* TASK TO COMPLETE:
Although pictures appear in the records, the copy must leave them out and match everything else exactly.

* EXTRACTED RECORDS:
BEGIN

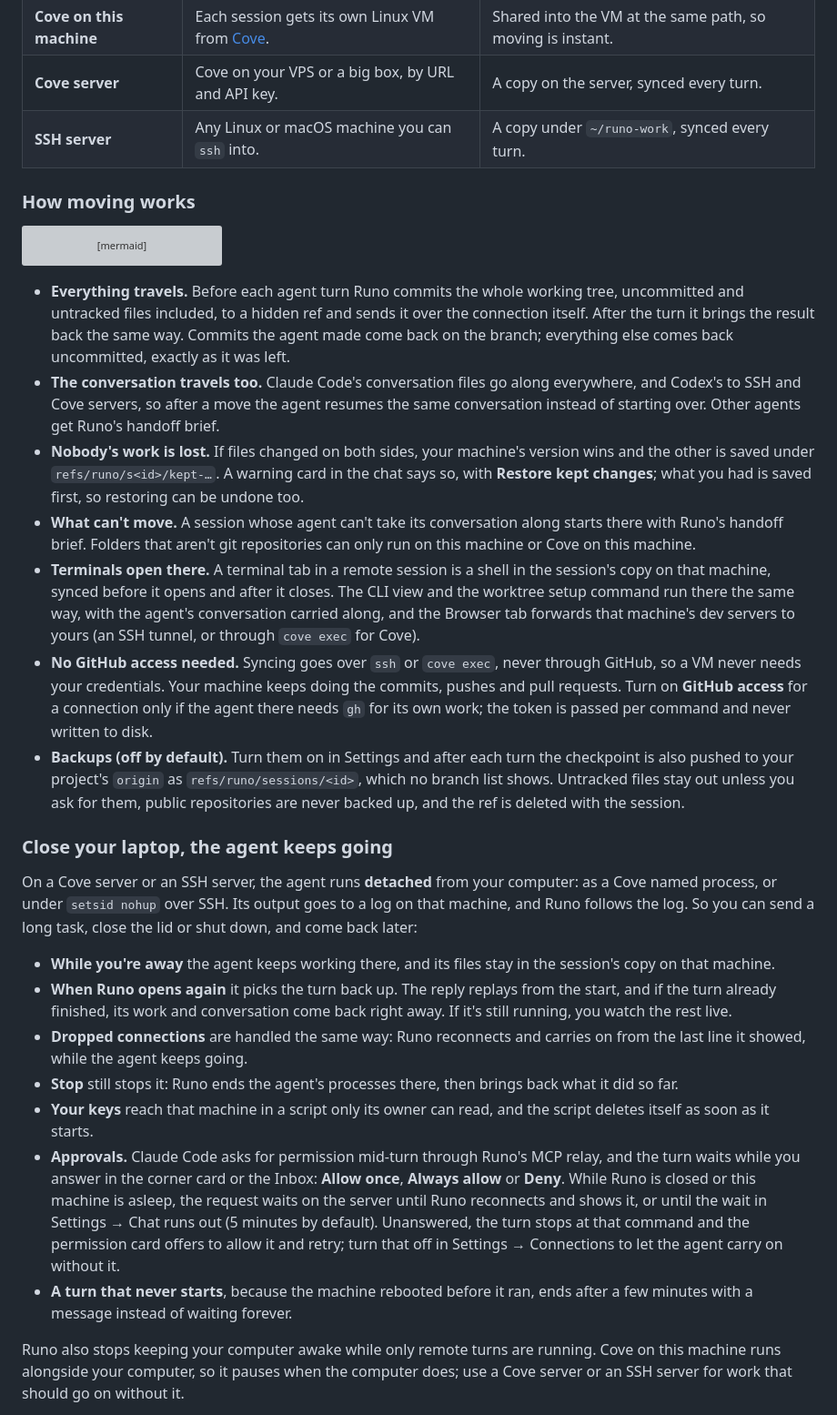
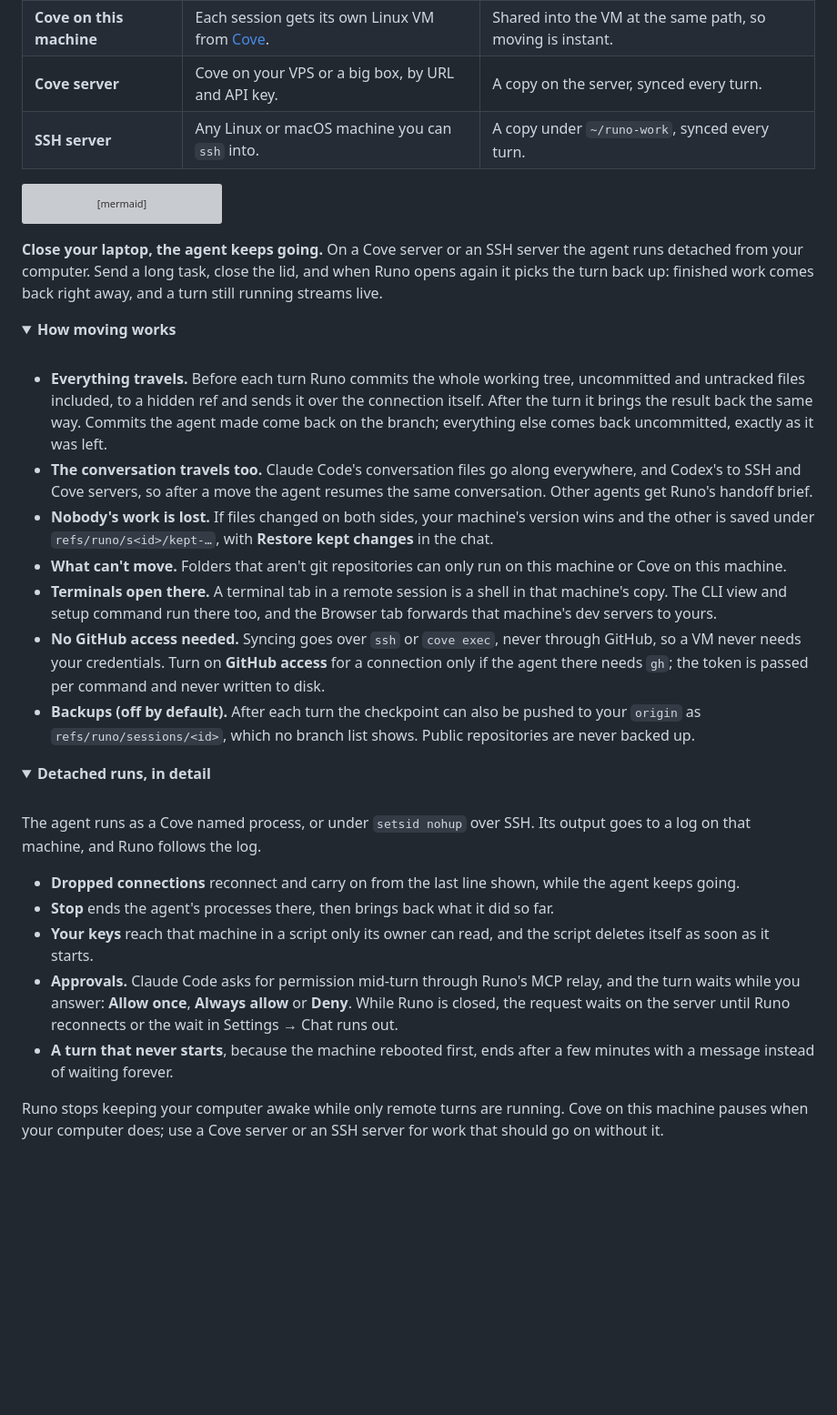
Before and after one commit to deltalark/runo, a Markdown page: README.md, the part around one of its changes. Shown at 91% size. Rendered like a GitHub page; folded sections open; blank space fills up the shorter version; grey boxes are pictures that could not be loaded.

````diff
--- a/README.md
+++ b/README.md
@@ -176,8 +215,6 @@ A **connection** is a place a session can run besides your own machine. Add them
 | **Cove on this machine** | Each session gets its own Linux VM from [Cove](https://github.com/deltalark/cove). | Shared into the VM at the same path, so moving is instant. |
 | **Cove server** | Cove on your VPS or a big box, by URL and API key. | A copy on the server, synced every turn. |
 | **SSH server** | Any Linux or macOS machine you can `ssh` into. | A copy under `~/runo-work`, synced every turn. |
-
-### How moving works
 
 ```mermaid
 flowchart LR
@@ -194,25 +231,35 @@ flowchart LR
     R -- "runs the agent there" --> A
 ```
 
-- **Everything travels.** Before each agent turn Runo commits the whole working tree, uncommitted and untracked files included, to a hidden ref and sends it over the connection itself. After the turn it brings the result back the same way. Commits the agent made come back on the branch; everything else comes back uncommitted, exactly as it was left.
-- **The conversation travels too.** Claude Code's conversation files go along everywhere, and Codex's to SSH and Cove servers, so after a move the agent resumes the same conversation instead of starting over. Other agents get Runo's handoff brief.
-- **Nobody's work is lost.** If files changed on both sides, your machine's version wins and the other is saved under `refs/runo/s<id>/kept-…`. A warning card in the chat says so, with **Restore kept changes**; what you had is saved first, so restoring can be undone too.
-- **What can't move.** A session whose agent can't take its conversation along starts there with Runo's handoff brief. Folders that aren't git repositories can only run on this machine or Cove on this machine.
-- **Terminals open there.** A terminal tab in a remote session is a shell in the session's copy on that machine, synced before it opens and after it closes. The CLI view and the worktree setup command run there the same way, with the agent's conversation carried along, and the Browser tab forwards that machine's dev servers to yours (an SSH tunnel, or through `cove exec` for Cove).
-- **No GitHub access needed.** Syncing goes over `ssh` or `cove exec`, never through GitHub, so a VM never needs your credentials. Your machine keeps doing the commits, pushes and pull requests. Turn on **GitHub access** for a connection only if the agent there needs `gh` for its own work; the token is passed per command and never written to disk.
-- **Backups (off by default).** Turn them on in Settings and after each turn the checkpoint is also pushed to your project's `origin` as `refs/runo/sessions/<id>`, which no branch list shows. Untracked files stay out unless you ask for them, public repositories are never backed up, and the ref is deleted with the session.
+**Close your laptop, the agent keeps going.** On a Cove server or an SSH server the agent runs detached from your computer. Send a long task, close the lid, and when Runo opens again it picks the turn back up: finished work comes back right away, and a turn still running streams live.
 
-### Close your laptop, the agent keeps going
+<details>
+<summary><b>How moving works</b></summary>
 
-On a Cove server or an SSH server, the agent runs **detached** from your computer: as a Cove named process, or under `setsid nohup` over SSH. Its output goes to a log on that machine, and Runo follows the log. So you can send a long task, close the lid or shut down, and come back later:
+<br />
 
-- **While you're away** the agent keeps working there, and its files stay in the session's copy on that machine.
-- **When Runo opens again** it picks the turn back up. The reply replays from the start, and if the turn already finished, its work and conversation come back right away. If it's still running, you watch the rest live.
-- **Dropped connections** are handled the same way: Runo reconnects and carries on from the last line it showed, while the agent keeps going.
-- **Stop** still stops it: Runo ends the agent's processes there, then brings back what it did so far.
+- **Everything travels.** Before each turn Runo commits the whole working tree, uncommitted and untracked files included, to a hidden ref and sends it over the connection itself. After the turn it brings the result back the same way. Commits the agent made come back on the branch; everything else comes back uncommitted, exactly as it was left.
+- **The conversation travels too.** Claude Code's conversation files go along everywhere, and Codex's to SSH and Cove servers, so after a move the agent resumes the same conversation. Other agents get Runo's handoff brief.
+- **Nobody's work is lost.** If files changed on both sides, your machine's version wins and the other is saved under `refs/runo/s<id>/kept-…`, with **Restore kept changes** in the chat.
+- **What can't move.** Folders that aren't git repositories can only run on this machine or Cove on this machine.
+- **Terminals open there.** A terminal tab in a remote session is a shell in that machine's copy. The CLI view and setup command run there too, and the Browser tab forwards that machine's dev servers to yours.
+- **No GitHub access needed.** Syncing goes over `ssh` or `cove exec`, never through GitHub, so a VM never needs your credentials. Turn on **GitHub access** for a connection only if the agent there needs `gh`; the token is passed per command and never written to disk.
+- **Backups (off by default).** After each turn the checkpoint can also be pushed to your `origin` as `refs/runo/sessions/<id>`, which no branch list shows. Public repositories are never backed up.
+
+</details>
+
+<details>
+<summary><b>Detached runs, in detail</b></summary>
+
+<br />
+
+The agent runs as a Cove named process, or under `setsid nohup` over SSH. Its output goes to a log on that machine, and Runo follows the log.
+
+- **Dropped connections** reconnect and carry on from the last line shown, while the agent keeps going.
+- **Stop** ends the agent's processes there, then brings back what it did so far.
 - **Your keys** reach that machine in a script only its owner can read, and the script deletes itself as soon as it starts.
-- **Approvals.** Claude Code asks for permission mid-turn through Runo's MCP relay, and the turn waits while you answer in the corner card or the Inbox: **Allow once**, **Always allow** or **Deny**. While Runo is closed or this machine is asleep, the request waits on the server until Runo reconnects and shows it, or until the wait in Settings → Chat runs out (5 minutes by default). Unanswered, the turn stops at that command and the permission card offers to allow it and retry; turn that off in Settings → Connections to let the agent carry on without it.
-- **A turn that never starts**, because the machine rebooted before it ran, ends after a few minutes with a message instead of waiting forever.
+- **Approvals.** Claude Code asks for permission mid-turn through Runo's MCP relay, and the turn waits while you answer: **Allow once**, **Always allow** or **Deny**. While Runo is closed, the request waits on the server until Runo reconnects or the wait in Settings → Chat runs out.
+- **A turn that never starts**, because the machine rebooted first, ends after a few minutes with a message instead of waiting forever.
 
-Runo also stops keeping your computer awake while only remote turns are running. Cove on this machine runs alongside your computer, so it pauses when the computer does; use a Cove server or an SSH server for work that should go on without it.
+Runo stops keeping your computer awake while only remote turns are running. Cove on this machine pauses when your computer does; use a Cove server or an SSH server for work that should go on without it.
 
````
Also changed, not shown: other parts of README.md (+175 -124 lines).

END

* REPLY TO THE TASK:
Before and after one commit to deltalark/runo, a Markdown page: README.md, the part around one of its changes. Shown at 91% size. Rendered like a GitHub page; folded sections open; blank space fills up the shorter version; grey boxes are pictures that could not be loaded.

````diff
--- a/README.md
+++ b/README.md
@@ -176,8 +215,6 @@ A **connection** is a place a session can run besides your own machine. Add them
 | **Cove on this machine** | Each session gets its own Linux VM from [Cove](https://github.com/deltalark/cove). | Shared into the VM at the same path, so moving is instant. |
 | **Cove server** | Cove on your VPS or a big box, by URL and API key. | A copy on the server, synced every turn. |
 | **SSH server** | Any Linux or macOS machine you can `ssh` into. | A copy under `~/runo-work`, synced every turn. |
-
-### How moving works
 
 ```mermaid
 flowchart LR
@@ -194,25 +231,35 @@ flowchart LR
     R -- "runs the agent there" --> A
 ```
 
-- **Everything travels.** Before each agent turn Runo commits the whole working tree, uncommitted and untracked files included, to a hidden ref and sends it over the connection itself. After the turn it brings the result back the same way. Commits the agent made come back on the branch; everything else comes back uncommitted, exactly as it was left.
-- **The conversation travels too.** Claude Code's conversation files go along everywhere, and Codex's to SSH and Cove servers, so after a move the agent resumes the same conversation instead of starting over. Other agents get Runo's handoff brief.
-- **Nobody's work is lost.** If files changed on both sides, your machine's version wins and the other is saved under `refs/runo/s<id>/kept-…`. A warning card in the chat says so, with **Restore kept changes**; what you had is saved first, so restoring can be undone too.
-- **What can't move.** A session whose agent can't take its conversation along starts there with Runo's handoff brief. Folders that aren't git repositories can only run on this machine or Cove on this machine.
-- **Terminals open there.** A terminal tab in a remote session is a shell in the session's copy on that machine, synced before it opens and after it closes. The CLI view and the worktree setup command run there the same way, with the agent's conversation carried along, and the Browser tab forwards that machine's dev servers to yours (an SSH tunnel, or through `cove exec` for Cove).
-- **No GitHub access needed.** Syncing goes over `ssh` or `cove exec`, never through GitHub, so a VM never needs your credentials. Your machine keeps doing the commits, pushes and pull requests. Turn on **GitHub access** for a connection only if the agent there needs `gh` for its own work; the token is passed per command and never written to disk.
-- **Backups (off by default).** Turn them on in Settings and after each turn the checkpoint is also pushed to your project's `origin` as `refs/runo/sessions/<id>`, which no branch list shows. Untracked files stay out unless you ask for them, public repositories are never backed up, and the ref is deleted with the session.
+**Close your laptop, the agent keeps going.** On a Cove server or an SSH server the agent runs detached from your computer. Send a long task, close the lid, and when Runo opens again it picks the turn back up: finished work comes back right away, and a turn still running streams live.
 
-### Close your laptop, the agent keeps going
+<details>
+<summary><b>How moving works</b></summary>
 
-On a Cove server or an SSH server, the agent runs **detached** from your computer: as a Cove named process, or under `setsid nohup` over SSH. Its output goes to a log on that machine, and Runo follows the log. So you can send a long task, close the lid or shut down, and come back later:
+<br />
 
-- **While you're away** the agent keeps working there, and its files stay in the session's copy on that machine.
-- **When Runo opens again** it picks the turn back up. The reply replays from the start, and if the turn already finished, its work and conversation come back right away. If it's still running, you watch the rest live.
-- **Dropped connections** are handled the same way: Runo reconnects and carries on from the last line it showed, while the agent keeps going.
-- **Stop** still stops it: Runo ends the agent's processes there, then brings back what it did so far.
+- **Everything travels.** Before each turn Runo commits the whole working tree, uncommitted and untracked files included, to a hidden ref and sends it over the connection itself. After the turn it brings the result back the same way. Commits the agent made come back on the branch; everything else comes back uncommitted, exactly as it was left.
+- **The conversation travels too.** Claude Code's conversation files go along everywhere, and Codex's to SSH and Cove servers, so after a move the agent resumes the same conversation. Other agents get Runo's handoff brief.
+- **Nobody's work is lost.** If files changed on both sides, your machine's version wins and the other is saved under `refs/runo/s<id>/kept-…`, with **Restore kept changes** in the chat.
+- **What can't move.** Folders that aren't git repositories can only run on this machine or Cove on this machine.
+- **Terminals open there.** A terminal tab in a remote session is a shell in that machine's copy. The CLI view and setup command run there too, and the Browser tab forwards that machine's dev servers to yours.
+- **No GitHub access needed.** Syncing goes over `ssh` or `cove exec`, never through GitHub, so a VM never needs your credentials. Turn on **GitHub access** for a connection only if the agent there needs `gh`; the token is passed per command and never written to disk.
+- **Backups (off by default).** After each turn the checkpoint can also be pushed to your `origin` as `refs/runo/sessions/<id>`, which no branch list shows. Public repositories are never backed up.
+
+</details>
+
+<details>
+<summary><b>Detached runs, in detail</b></summary>
+
+<br />
+
+The agent runs as a Cove named process, or under `setsid nohup` over SSH. Its output goes to a log on that machine, and Runo follows the log.
+
+- **Dropped connections** reconnect and carry on from the last line shown, while the agent keeps going.
+- **Stop** ends the agent's processes there, then brings back what it did so far.
 - **Your keys** reach that machine in a script only its owner can read, and the script deletes itself as soon as it starts.
-- **Approvals.** Claude Code asks for permission mid-turn through Runo's MCP relay, and the turn waits while you answer in the corner card or the Inbox: **Allow once**, **Always allow** or **Deny**. While Runo is closed or this machine is asleep, the request waits on the server until Runo reconnects and shows it, or until the wait in Settings → Chat runs out (5 minutes by default). Unanswered, the turn stops at that command and the permission card offers to allow it and retry; turn that off in Settings → Connections to let the agent carry on without it.
-- **A turn that never starts**, because the machine rebooted before it ran, ends after a few minutes with a message instead of waiting forever.
+- **Approvals.** Claude Code asks for permission mid-turn through Runo's MCP relay, and the turn waits while you answer: **Allow once**, **Always allow** or **Deny**. While Runo is closed, the request waits on the server until Runo reconnects or the wait in Settings → Chat runs out.
+- **A turn that never starts**, because the machine rebooted first, ends after a few minutes with a message instead of waiting forever.
 
-Runo also stops keeping your computer awake while only remote turns are running. Cove on this machine runs alongside your computer, so it pauses when the computer does; use a Cove server or an SSH server for work that should go on without it.
+Runo stops keeping your computer awake while only remote turns are running. Cove on this machine pauses when your computer does; use a Cove server or an SSH server for work that should go on without it.
 
````
Also changed, not shown: other parts of README.md (+175 -124 lines).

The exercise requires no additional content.